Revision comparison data
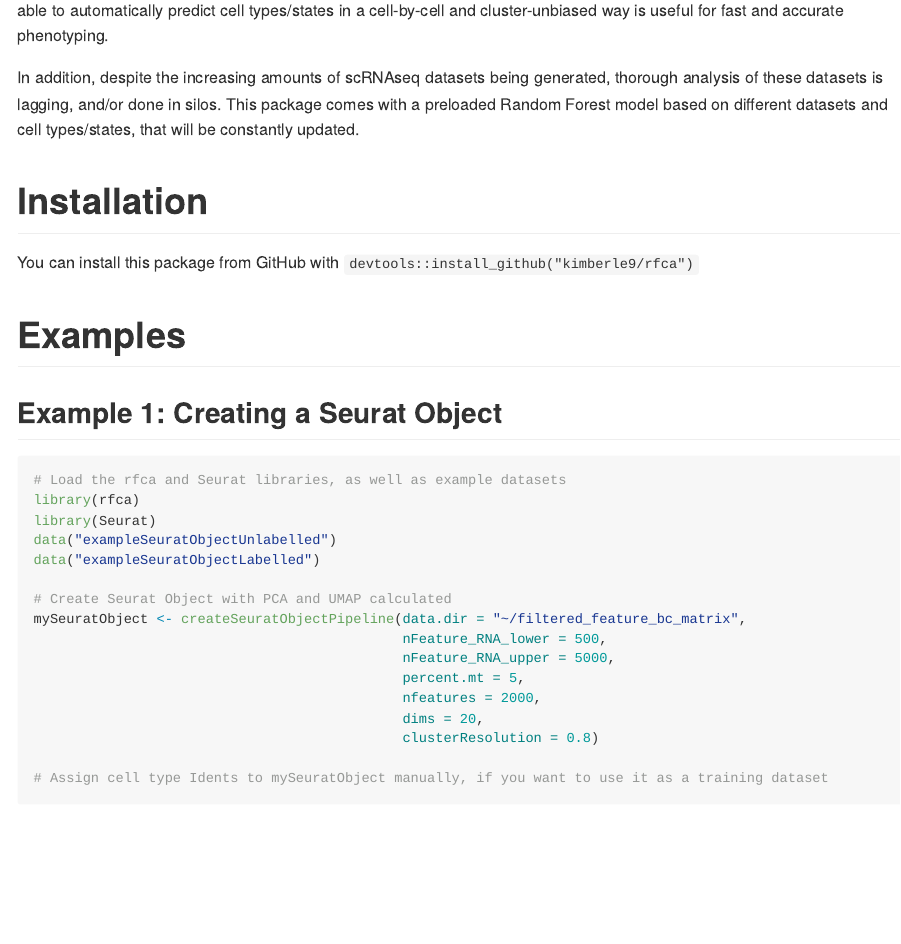
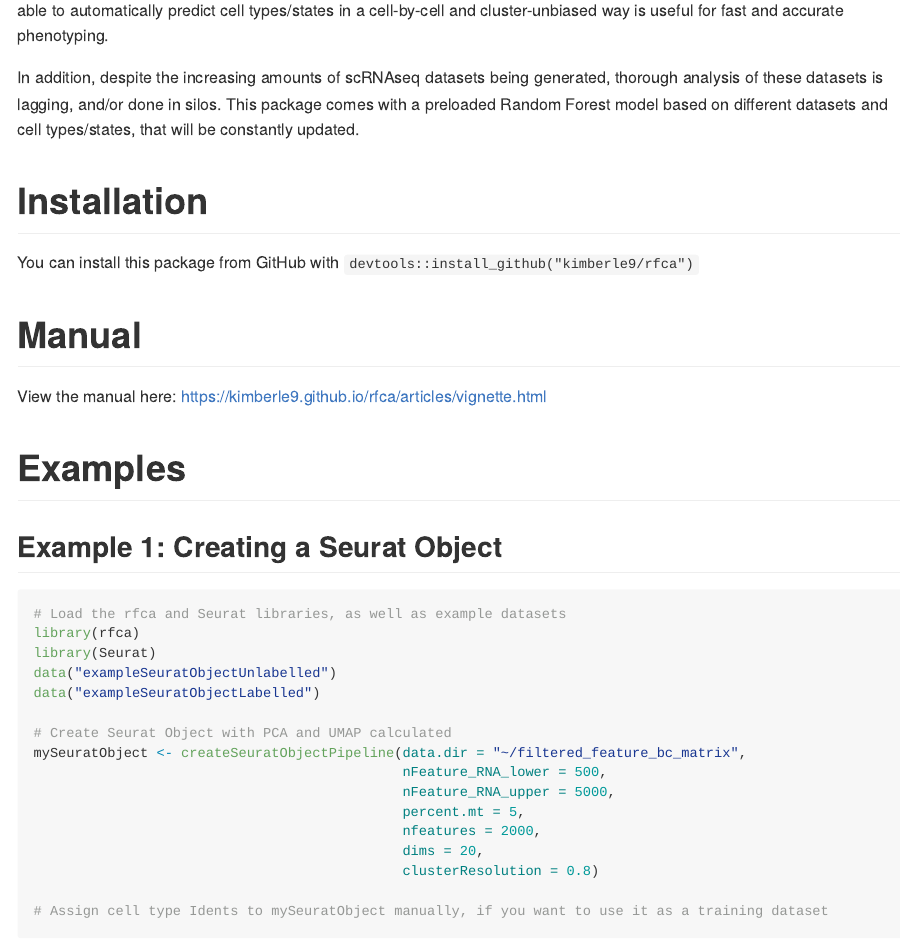
Before and after one commit to kimberle9/rfca, an R Markdown document (README.Rmd): the page in a window 1100 px wide, from 290 px down. Rendered offline with R 4.5, knitr and Pandoc, with nearby package versions; some code elsewhere in the file could not run offline.

Commit message:
edited README

```diff
--- a/README.Rmd
+++ b/README.Rmd
@@ -20,6 +20,10 @@
 # Installation
 
 You can install this package from GitHub with `devtools::install_github("kimberle9/rfca")`
+
+# Manual
+
+View the manual here: https://kimberle9.github.io/rfca/articles/vignette.html
 
 # Examples
 
```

Instructions for the task:
Reproduce the data above exactly, leaving each picture out.

Result of the task:
Before and after one commit to kimberle9/rfca, an R Markdown document (README.Rmd): the page in a window 1100 px wide, from 290 px down. Rendered offline with R 4.5, knitr and Pandoc, with nearby package versions; some code elsewhere in the file could not run offline.

Commit message:
edited README

```diff
--- a/README.Rmd
+++ b/README.Rmd
@@ -20,6 +20,10 @@
 # Installation
 
 You can install this package from GitHub with `devtools::install_github("kimberle9/rfca")`
+
+# Manual
+
+View the manual here: https://kimberle9.github.io/rfca/articles/vignette.html
 
 # Examples
 
```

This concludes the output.